Gospels of Henry the Lion – Insel Verlag – Cod. Guelf. 105 Noviss. 2° – Herzog August Bibliothek (Wolfenbüttel, Germany)
Single Page

Gospels of Henry the Lion

Dedication image

In the lower register, Henry the Lion and his wife Matilda of England are led to an enthroned Virgin Mary in the upper register by the saints Blasius and Aegidius. Henry offers the manuscript at hand to the Queen of Heaven, flanked by John the Baptist and St. Bartholomew. This masterpiece was created by the monks of Helmershausen Abbey at Henry’s behest as a gift to Brunswick Cathedral, dedicated to St. Blaise, to celebrate the consecration of a new altar in honor of the Virgin Mary.

This page, aside from being informative, is an exemplary specimen of the late-Romanesque art found in this splendid manuscript. It is distinguished by its intense opaque primary colors, which are highlighted with expertly applied gold and silver, especially the filigreed backgrounds.

Gospels of Henry the Lion – Insel Verlag – Cod. Guelf. 105 Noviss. 2° – Herzog August Bibliothek (Wolfenbüttel, Germany)
Facsimile Editions

#1 Evangeliar Heinrichs des Löwen (Leather Edition)

Insel Verlag – Frankfurt, 1988

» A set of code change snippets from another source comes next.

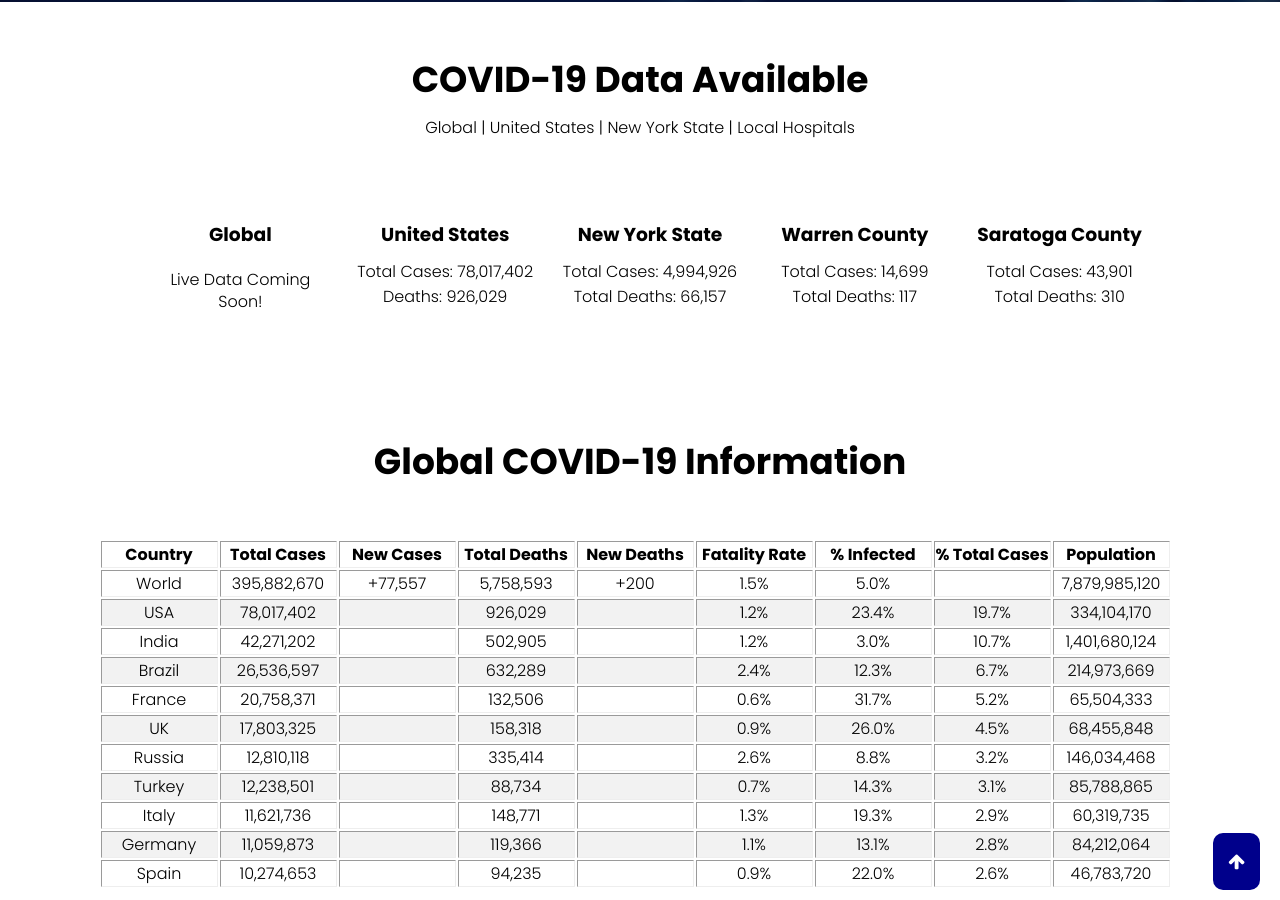
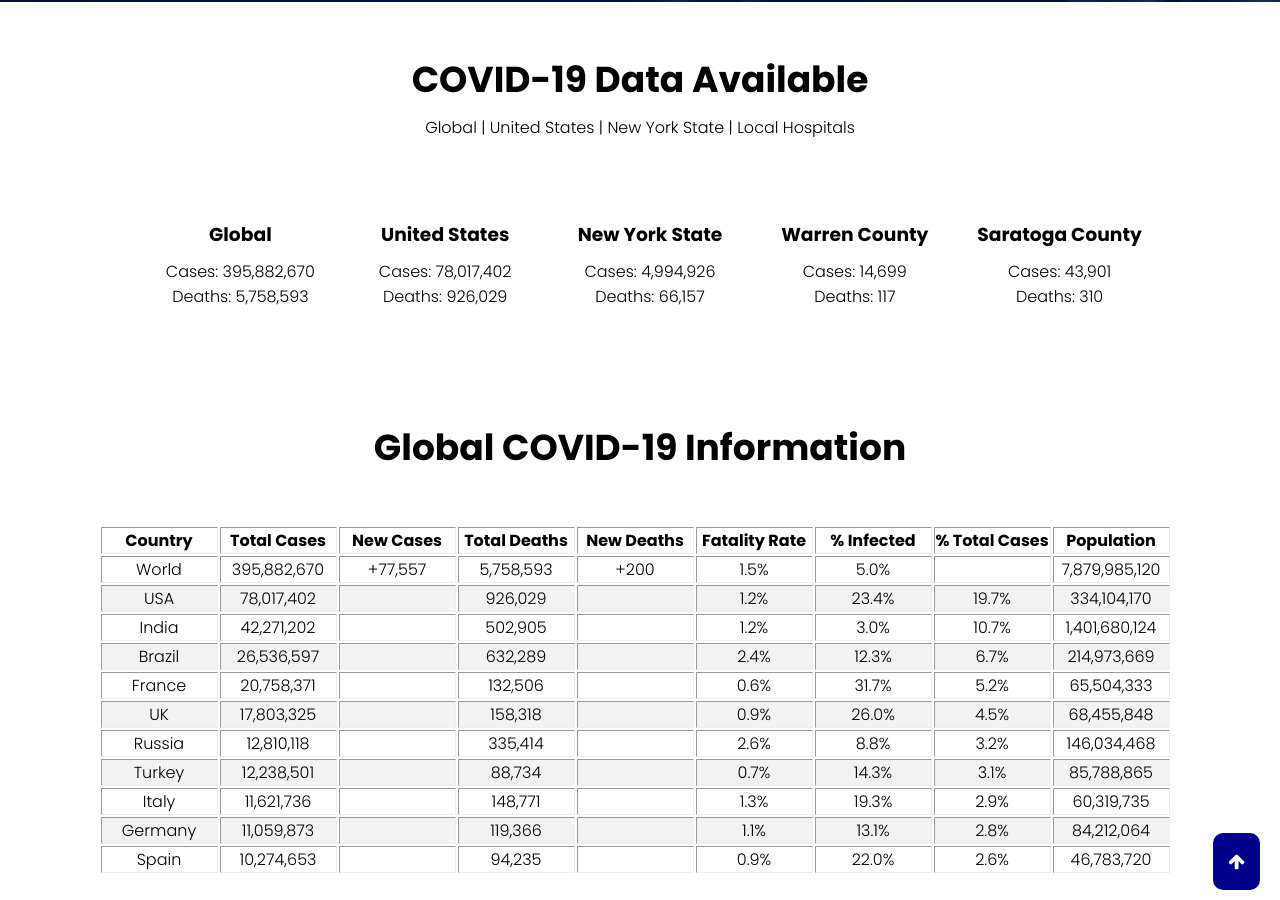
Before and after one commit to Pasin3ru/Tracking-COVID-19, a Jekyll site: the page built from index.html, in a window 1280 px wide and 900 px high, scrolled down 898 px. Built offline with Jekyll 4.4.1, drawn with Linux system fonts in a browser that asks for light colours.

Commit message:
added to html

```diff
--- /dev/null
+++ b/_includes/hospital-tables/world_total_data.json
@@ -0,0 +1 @@
+{"0":{"Total Cases: ":"395,882,670","Total Deaths: ":"5,758,593"}}
--- a/index.html
+++ b/index.html
@@ -9,23 +9,23 @@ layout: home
     <div class="row">
         <div class="info-column">
             <h3>Global</h3>
-            <p>Live Data Coming Soon!</p>
+            <div>Cases: 395,882,670<br>Deaths: 5,758,593</div>
         </div>
         <div class="info-column">
             <h3>United States</h3>
-            <div>Total Cases: 78,017,402<br>Deaths: 926,029</div>
+            <div>Cases: 78,017,402<br>Deaths: 926,029</div>
         </div>
         <div class="info-column">
             <h3>New York State</h3>
-            <div>Total Cases: 4,994,926<br>Total Deaths: 66,157</div>
+            <div>Cases: 4,994,926<br>Deaths: 66,157</div>
         </div>
         <div class="info-column">
             <h3>Warren County </h3>
-            <div>Total Cases: 14,699<br>Total Deaths: 117</div>
+            <div>Cases: 14,699<br>Deaths: 117</div>
         </div>
         <div class="info-column">
             <h3>Saratoga County </h3>
-            <div>Total Cases: 43,901<br>Total Deaths: 310</div>
+            <div>Cases: 43,901<br>Deaths: 310</div>
         </div>
     </div>
 </section>
```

Publisher: Insel Verlag – Frankfurt, 1988
Limited Edition: 850 copies
Binding: Red morocco leather binding with 5 genuine bands and two clasps Protective book case with brass application on cover
Commentary: 1 volume (335 pages) by Dietrich Kötzsche, Otto Oexle, Peter Ganz, Elisabeth Klemm, Peter Rück, Paul Schmidt, Renate Kroos, Ranier Kahsnitz, Otto Mazal, Lorenz Seelig and Klaus Jaitner
Languages: German
1 volume: 1 volume: Exact reproduction of the original document (extent, color and size) Reproduction of the entire original document as detailed as possible (scope, format, colors). The binding may not correspond to the original or current document binding.
Facsimile Copy Available!
Price Category: €€€
(3,000€ - 7,000€)

#2 Evangeliar Heinrichs des Löwen

Bibliotheca Rara – Münster, 1988

Publisher: Bibliotheca Rara – Münster, 1988
Limited Edition: 850 copies (100 copies: Imitation Leather Edition)
Binding: Imitation leather binding with lion-shape blind embossing
Commentary: 1 volume (335 pages) by Dietrich Kötzsche and Elisabeth Klemm
Languages: German
1 volume: Exact reproduction of the original document (extent, color and size) Reproduction of the entire original document as detailed as possible (scope, format, colors). The binding may not correspond to the original or current document binding.
Facsimile Copy Available!
Price Category: €€€
(3,000€ - 7,000€)
You might also be interested in:
Codex Purpureus Rossanensis – Akademische Druck- u. Verlagsanstalt (ADEVA) – Museo dell'Arcivescovado di Rossano Calabro (Rossano Calabro, Italy)
Codex Purpureus Rossanensis
Asia Minor – 6th century

Containing the earliest portrait of an Evangelist in book illumination: one of the oldest preserved and most fascinating Gospels in history, written entirely in gold and silver on purple parchment

Experience More
Blog articles worth reading
Filter selection
Publisher